Table reservations and show packages available!
After a full day of entertainment on U Street, we're celebrating all night long at The Howard Theatre!
For more information on the fight, go to: http://www.cbssports.com/boxing/fight/mayweather-vs-pacquiao
For more information on the Funk Parade, go to: http://funkparade.com/
Lee Fields & The Expressions
There aren’t too many artists making soul music today who had a release in 1969, back when R&B was first beginning to give the drummer some. Lee Fields, however, is one such artist—or maybe he’s better labeled a phenomenon. Since the late sixties, the North Carolina native has amassed a prolific catalog of albums and has toured and played with such legends as Kool and the Gang, Sammy Gordon and the Hip-Huggers, O.V Wright, Darrell Banks, and Little Royal. With a career spanning 43 years, releases on twelve different record labels, and having toured the world over with his raucous-yet-tender voice, it’s mind-blowing that the music he’s making today with Brooklyn’s own Truth & Soul Records is the best of his career.
With a catalogue that ranges from James Brown-style funk to lo-fi blues to contemporary Southern soul to collaborations with French house DJ/producer Martin Solveig, Lee Fields has done it all. Today, with The Expressions—Truth & Soul’s house band, Lee Fields continues to evolve, enmeshed into the group’s sweeping, string-laden, cinematic soul sound. Their latest full-length, Faithful Man, released in March 2012 on Truth & Soul, was called “one smoking mother of an old-sound soul record” by Pitchfork and Vice magazine called Lee the “coolest motherfucker to sing words into a microphone.”
Since the release of Faithful Man, Lee Fields & The Expressions have been touring the world and racking up accolades from critics and fans alike. Lee Fields was featured on Last Call With Carson Daly and has toured the world over, gaining new fans and satisfying old ones. Highlights include opening slots for The Black Keys, Pretty Lights, and Wilco. Performing in front on 7000 people at Rosklide, 10,000 people at Red Rocks, and sold out shows in New York, San Francisco, Los Angles, Paris, Amsterdam, Berlin, London, Montreal, Austin, Houston, New Orleans and many more.
“In a curious case of musical evolution, the older Fields becomes, the closer he gets to perfecting the sound of soul that he grew up with as a young man, ” so said music writer, scholar, and DJ Oliver Wang about Fields in a piece for NPR in July 2009. The latest LP from Lee Fields and The Expressions is the next step towards this perfection. A step that may find Fields, The Expressions, and Truth & Soul as a label, finally being bestowed the contemporary soul music crown.

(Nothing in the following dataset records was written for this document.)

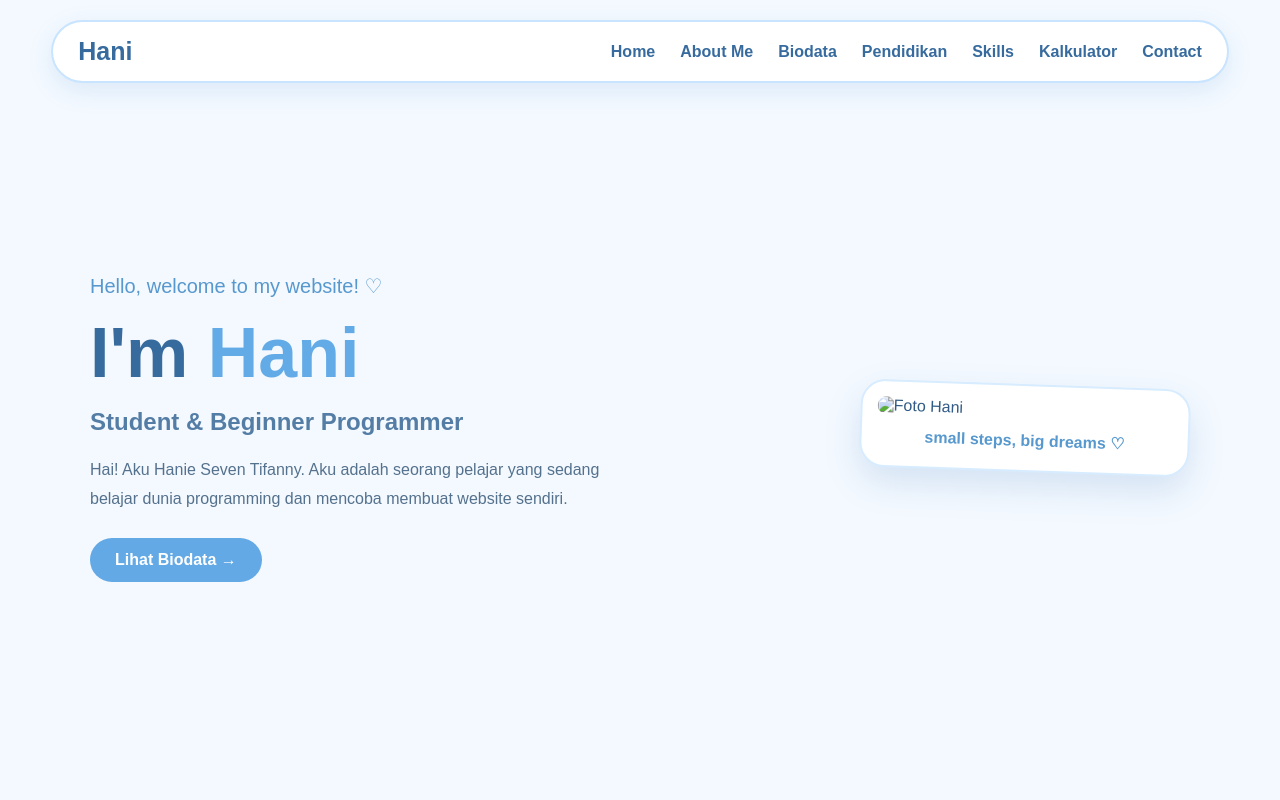
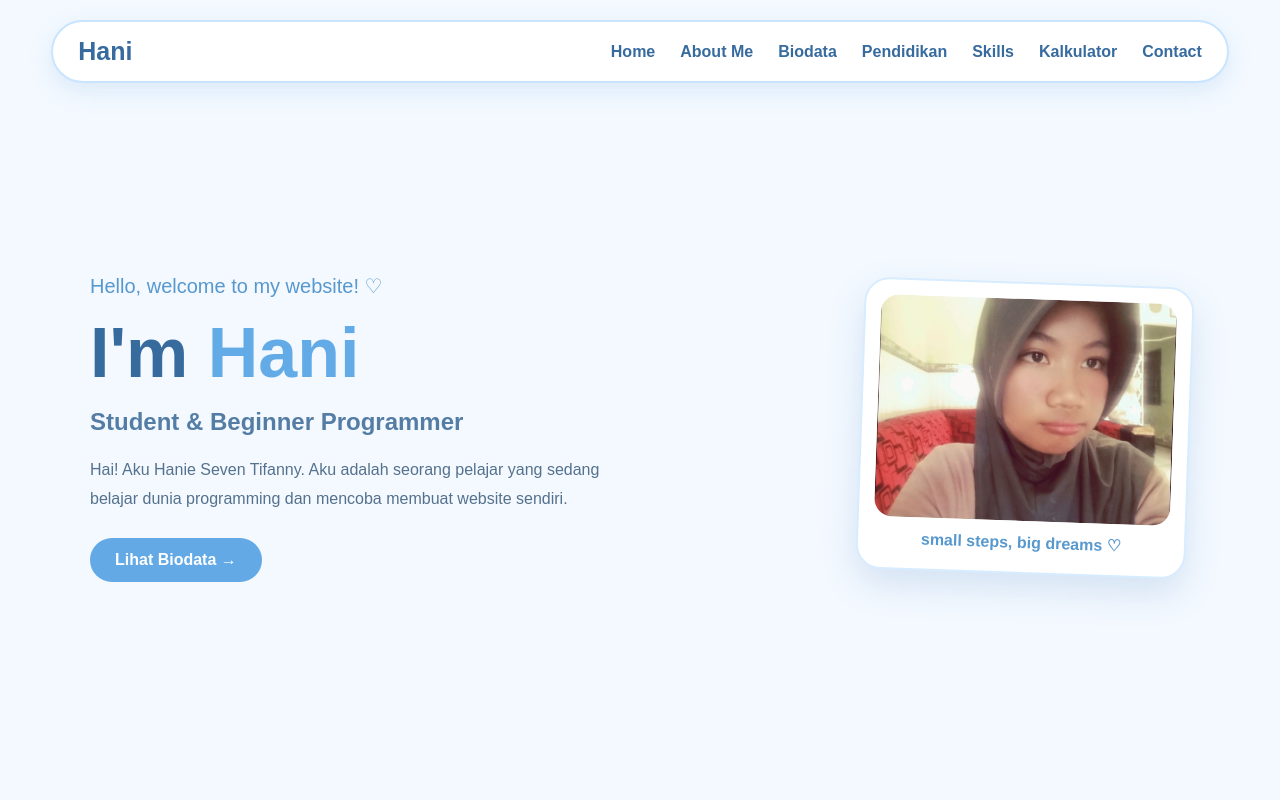
Before and after one commit to haniseventyvani-cmyk/hanieseventifanny.github.io, a plain HTML site: page index.html in a window 1280 px wide. Shown: the top 800 px of the page. Drawn offline with Linux system fonts and the light colour scheme.

Commit message:
Update index.html

```diff
--- a/index.html
+++ b/index.html
@@ -38,7 +38,7 @@
     </div>
 
     <div class="photo-card">
-        <img src="images/hani.jpg" alt="Foto Hani">
+        <img src="IMG-20260727-WA0145(1).jpg" alt="Foto Hani">
         <p>small steps, big dreams ♡</p>
     </div>
 </section>
```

Trouble Funk, a musical group born on the streets of Washington, D.C., is synonymous with the emergence of the non-stop, percussion driven, best seen live, experience the party, audience participatory call and response, grassroots, homegrown music called Go-Go. As the world wide ambassadors of the musical genre, Go-Go, a distant but older cousin of Hip-Hop, Trouble Funk has taken their sound from the gritty streets of D.C. to the clubs of the nation and the festivals around the world for the past 35 years.
The band and their sound, developed by mixing an uproarious blend of swinging, up-tempo 70s funk with a 60s style horn section, heavily laden with infectious percussion, topped off with booming vocals and the genre's trademark call and response, burst onto the scene in 1978. Trouble Funk, in its infancy, consisted of the writing team of band leader, bassist and vocalist Tony "Big Tony" Fisher, keyboardist Robert "Syke Dyke" Reed, James Avery and trumpet player Taylor Reed. The group was rounded out with the musical prowess of drummer Emmett Nixon, percussionists Mack Carey and Timothy "Teebone" David, guitarist Chester Davis, trombonist Gerald Reed and saxophonist David Rudd while they peppered the musical landscape of the 1980s with anthems "Drop the Bomb", "Pump Me Up", "Let's Get Small", "So Early in the Morning", "Saturday Night Live from Washington, D.C., Parts 1 and 2", "Say What?" and two R&B/Hip-Hop Billboard charting tracks, "Still Smokin" and "Good to Go". "Drop the Bomb" was the first Go-Go record to be released outside D.C. and was released by the pioneering label, Sugar Hill Records.
Trouble Funk, with their raw, party driven style, was able to capture the attention of musical enthusiasts of a variety of genres catapulting themselves onto the nation and international music scene. They would frequently tour with notable punk rock acts Minor Threat and the Big Boys, while still gracing the stage on major music festivals with legendary artists such as Curtis Mayfield, Parliament Funkadelic, Red Hot Chili Peppers, UB40, Def Leppard and Fishbone, to name a few. Trouble also recorded with Kurtis Blow and appeared in his video, "I'm Chillin'".